Once you see the bean, you would be surprised by its shape and color, and also by appearance of two beans inside the fruit. The Peaberry is a type of coffee where you will find only one bean, and so many coffee drinkers value this type of coffee. Typically, they look a pale greenish in color, and not at all appetizing.
After hulling, they are dried out in a number of ways before being graded, sorted, packed and shipped to the coffee roasting companies. There the coffee beans are roasted and resorted into different products before packaging and distribution.
Are all coffee beans Arabica? No, they’re not!
So many people love Arabica Coffee Beans, but it’s easy to be fooled! For a long time, we’ve been drinking stuff that looks like coffee: it’s black, hot and caffeinated. But when you buy coffee in the restaurant, or coffee shop or grocery store, you may be surprised to know that it is probably not made solely from Arabica coffee beans. Robusta beans are usually added though they have higher levels of caffeine and taste more unpleasant, even harsh.
Even the better coffee brands are often diluted with last season’s Arabica coffee beans to lighten the taste and make the coffee more appealing. Don’t be surprised then when you have tried Arabica coffee that you find yourself having to turn down the coffee available in the local convenience store, grocery store, or gas station!
You’re not a coffee snob! Because once you have tasted fresh Arabica coffee, your taste buds become keenly aware of the difference. It’s really hard to go back to instant coffee then!
Serious Eats, “Around the Caffeinated World: Yemen” @ http://drinks.seriouseats.com/2011/09/around-the-caffeinated-world-coffee-from-yemen.html checked by
Food.com “Qishr – Yemeni Ginger Coffee Recipe” @ http://www.food.com/recipe/qishr-yemeni-ginger-coffee-288851 by Um Safia.
At PurelyCoffeeBeans, I’ve answered lots of questions over the years. You’ll find the questions and their answers scattered throughout the site! I’m always open to more questions, if you’re frustrated or curious, or you want to review a coffee, why don’t you drop me a line!
This week we welcome…!
How many pounds of Arabica coffee beans are harvested each year?
by Tiffany (Los Angeles)
I know that peaberries account for approximately 5% of the total harvest, however, how much is the total harvest? To find out an exact number I would like to know how many arabica beans are harvested per year OR how many beans are harvested in a single origin coffee plantation a year? Also, if an exact number (not a percentage) has already been found for peaberry production, that will do too!
I think you might be able to figure out how many beans per ton… but arabica beans vary in size/weight. I don’t think anyone counts coffee by the number of beans! Usually by weight.
Wikipedia cites 10.2 million metric tons of coffee production for 2018. So you can get a start on that number. The ICO (International Coffee Organisation) keeps a record here.
Arabica Unusual Selections @ Amazon
Are Arabica coffee beans healthy?
by Concerned Coffee Drinker (U.K.)
Personally, I have never drunk coffee because it was good for me! I wouldn’t encourage you to, either.
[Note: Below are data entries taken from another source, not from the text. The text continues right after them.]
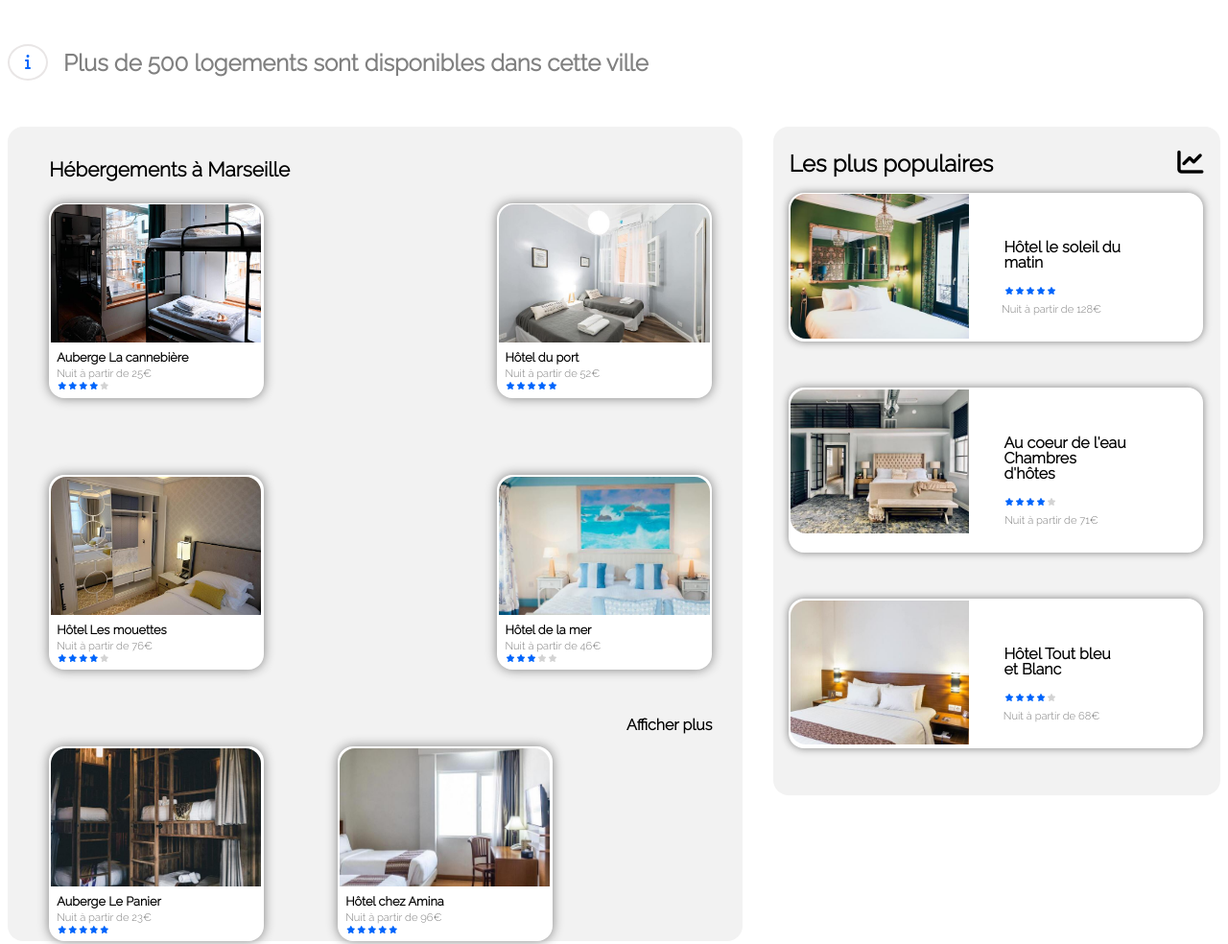
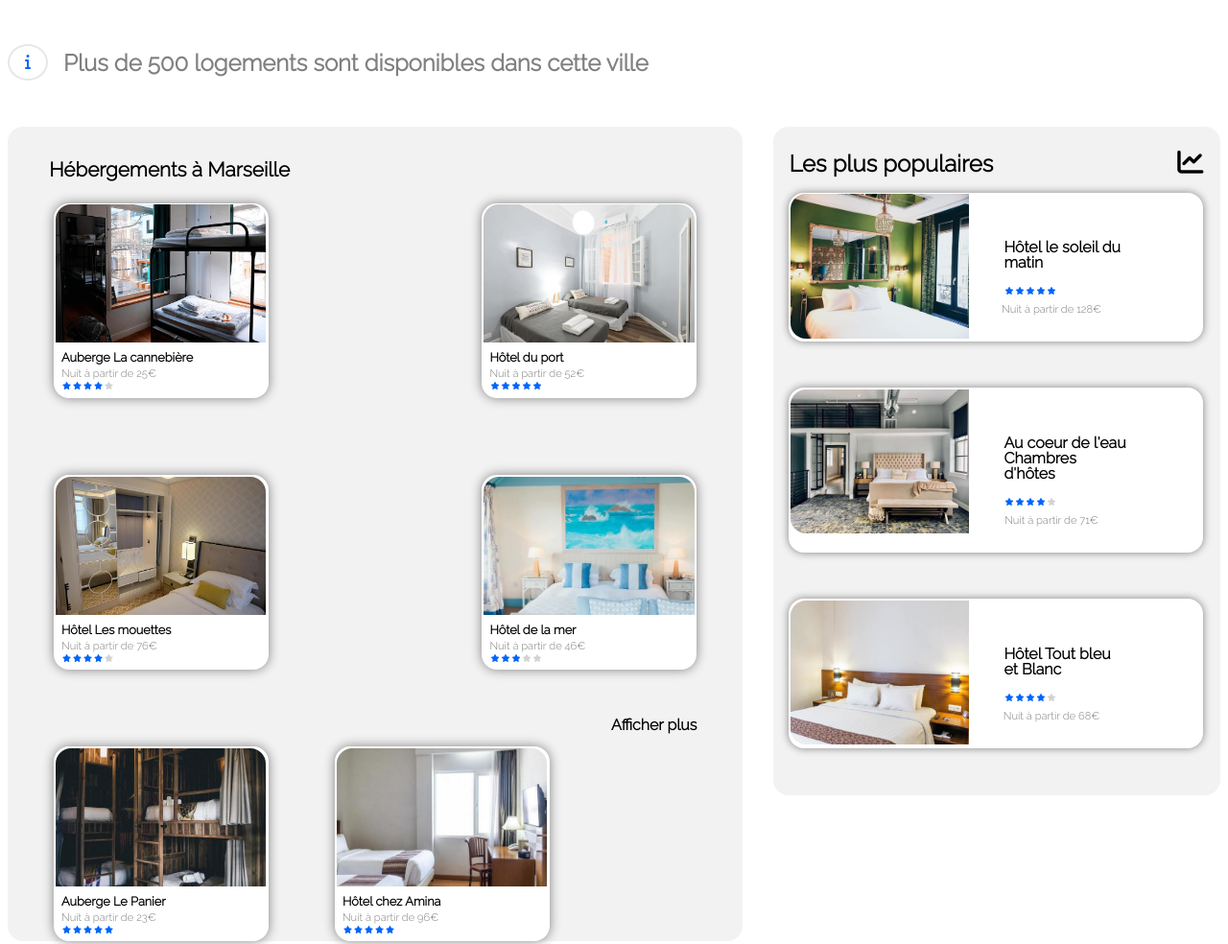
Before and after one commit to Av-code80/Hotel-Reservation-Project_P2_08102020, a plain HTML site: page index.html in a window 1280 px wide. Shown: the part 380-1364 px from the top of the page at 96% size. Drawn offline with Linux system fonts and the light colour scheme.

Commit message:
Footer-Filtre et dernieres modifs

```diff
--- a/css/style.css
+++ b/css/style.css
@@ -319,14 +319,14 @@ h1+p
     flex-direction: row;
     justify-content: space-between;
     flex-wrap: wrap;
-    padding-right: 2rem;
+    padding-right: 3rem;
 }
 
 .flex-container > div
 {
-    border: gray;
+    border: #808080;
     background-color: #ffffff;
-    margin: 5rem 0rem 0rem 2.7rem;
+    margin: 5rem 0rem 0rem 3rem;
     padding: 0rem 14rem 12.7rem 0rem;
     position: relative;
     box-shadow: 0rem 0rem 0.7rem 0rem #808080;
--- a/index.html
+++ b/index.html
@@ -20,7 +20,7 @@
 <!--logo-->
 
         <div class="logo">
-          <a href="#" title="Retour à la page d'accueil"><img src="images/Reservia.svg" alt="logo"/></a>
+          <a href="" title="Retour à la page d'accueil"><img src="images/Reservia.svg" alt="logo"/></a>
         </div>
 
 <!--top-border-navbar-->
```
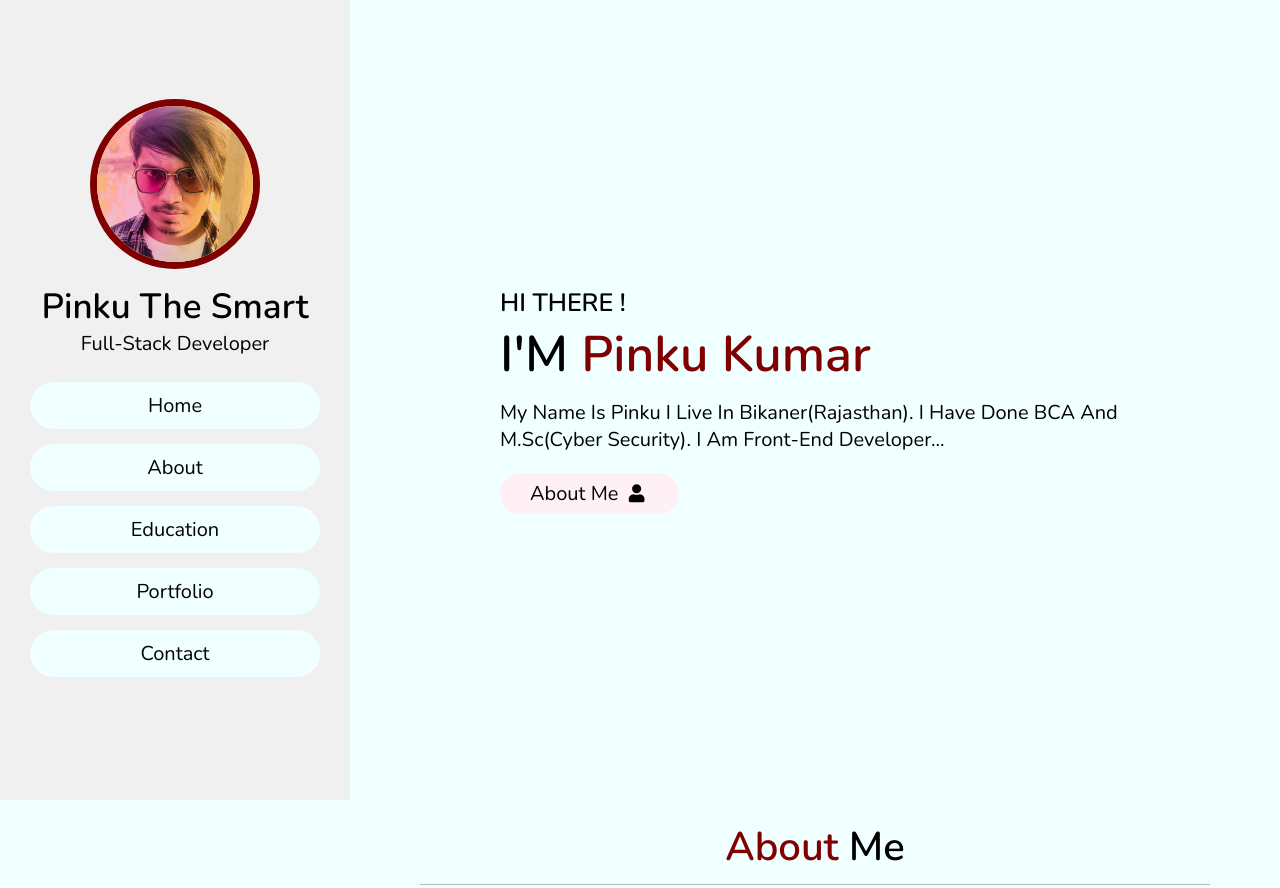
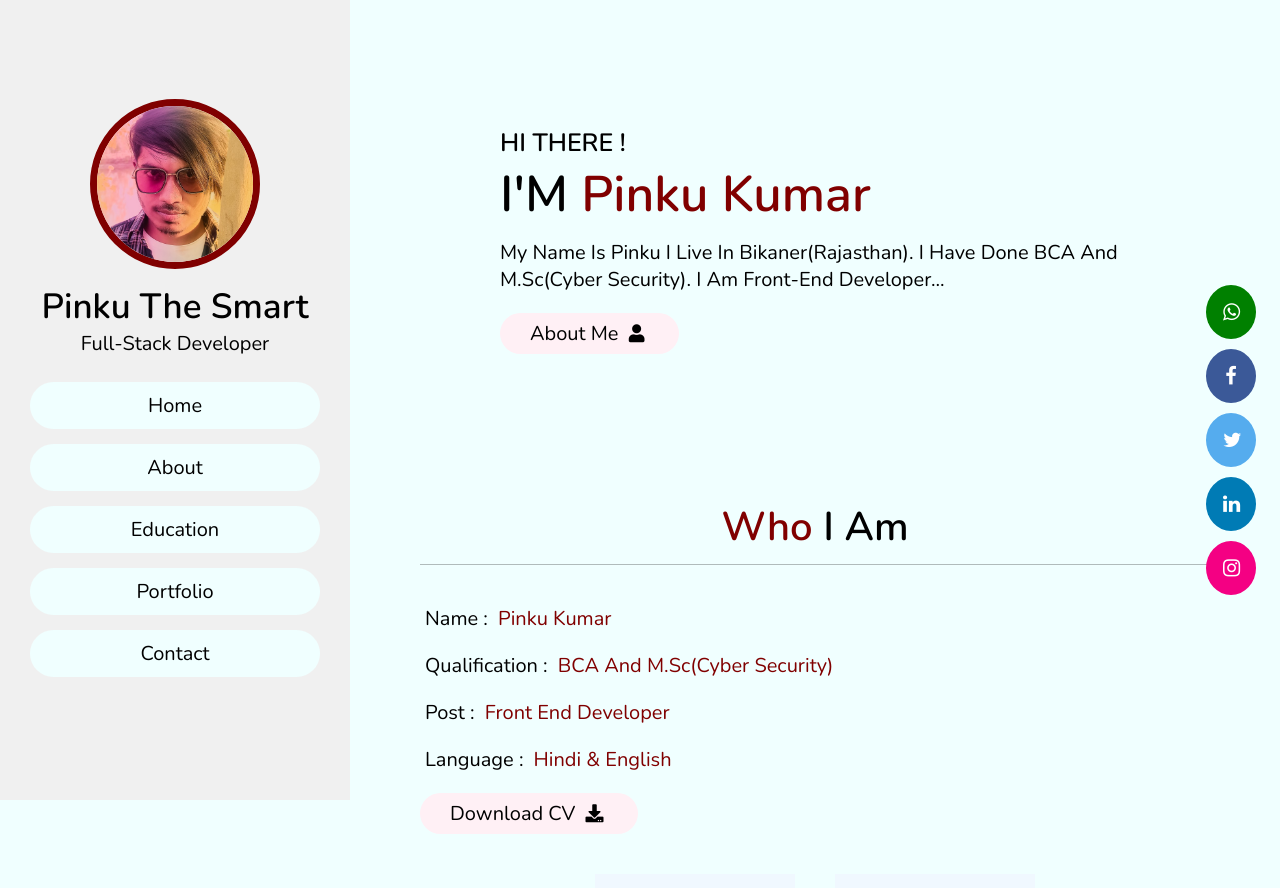
Before and after one commit to coderpinku/portfolio, a plain HTML site: page index.htm in a window 1280 px wide. Shown: the top 888 px of the page. Drawn offline with nearby package versions, Linux system fonts and the light colour scheme.

Commit message:
Add social media icon

```diff
--- a/index.htm
+++ b/index.htm
@@ -7,7 +7,7 @@
 
     <!-- font awesome cdn link  -->
     <link rel="stylesheet" href="https://cdnjs.cloudflare.com/ajax/libs/font-awesome/5.15.2/css/all.min.css">
-
+     <link rel="stylesheet" href="https://cdnjs.cloudflare.com/ajax/libs/font-awesome/4.7.0/css/font-awesome.min.css">
     <!-- custom css file link  -->
     <link rel="stylesheet" href="./style.css">
 
@@ -58,7 +58,7 @@
 
 <section class="about" id="about">
 
-<h1 class="heading"> <span>about</span> me </h1>
+<h1 class="heading"> <span>Who</span> i am </h1>
 
 <div class="row">
 
@@ -247,7 +247,14 @@
 <a href="#home" class="top">
     <img src="img/up-arrow.png" alt="">
 </a>
-
+<!--  Social Icons  -->
+<div class="social">
+<a href="#" class="fa fa-whatsapp"></a>
+<a href="#" class="fa fa-facebook"></a>
+<a href="#" class="fa fa-twitter"></a>
+<a href="#" class="fa fa-linkedin"></a>
+<a href="#" class="fa fa-instagram"></a>
+</div>
 <!-- jquery cdn link  -->
 
 <script src="https://cdnjs.cloudflare.com/ajax/libs/jquery/3.6.0/jquery.min.js"></script>
--- a/style.css
+++ b/style.css
@@ -44,7 +44,7 @@ body{
 }
 
 section{
-    min-height: 100vh;
+    min-height: 60vh;
     padding:1rem;
 }
 
@@ -376,22 +376,47 @@ header .navbar ul li a:hover{
     width: 50px;
     border-radius: 30px;
 }
+.social{
+    position: fixed;
+    bottom:20rem; right: 2rem;
+    z-index: 100;
+    display: flex;
+    flex-direction: column;
+}
+.fa {
+    padding: 17px;
+    font-size: 20px;
+    width: 50px;
+    text-align: center;
+    text-decoration: none;
+    margin: 5px 4px;
+    border-radius: 50%;
+  }
+  .fa:hover {
+    opacity: 0.7;
+}
+.fa-facebook {
+    background: #3B5998;
+    color: white;
+  }
 
+  .fa-twitter {
+    background: #55ACEE;
+    color: white;
+  }
+  .fa-linkedin {
+    background: #007bb5;
+    color: white;
+  }
+  .fa-instagram {
+    background: #f40083;
+    color: white;
+  }
 
-
-
-
-
-
-
-
-
-
-
-
-
-
-
+  .fa-whatsapp{
+    background: green;
+    color: white;
+  }
 
 
 
@@ -465,3 +490,10 @@ header .navbar ul li a:hover{
     }
 
  }
+ @media (max-width:400px){
+    .social{
+        position: fixed;
+        bottom:55rem; right: 0rem;
+
+    }
+ }
```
However, there is a growing body of debate and evidence that drinking coffee has some health benefits: lower incidence of certain types of cancer, reduced oral cavities, prevention of some types of heart problems.
I do suspect that doctors and scientists will argue the pros and cons of drinking quality coffee for years to come, so I wouldn’t want to preclude their health conclusions. In short, I cannot recommend coffee as a health food.
But if you like coffee, you may be pleased to know that there are some attendant benefits. It should also be noted that these benefits only seemed to be present in those drinking more than a couple of cups of coffee a day (that’s me! – he said excitedly).
What are the different types of coffee beans, find out here!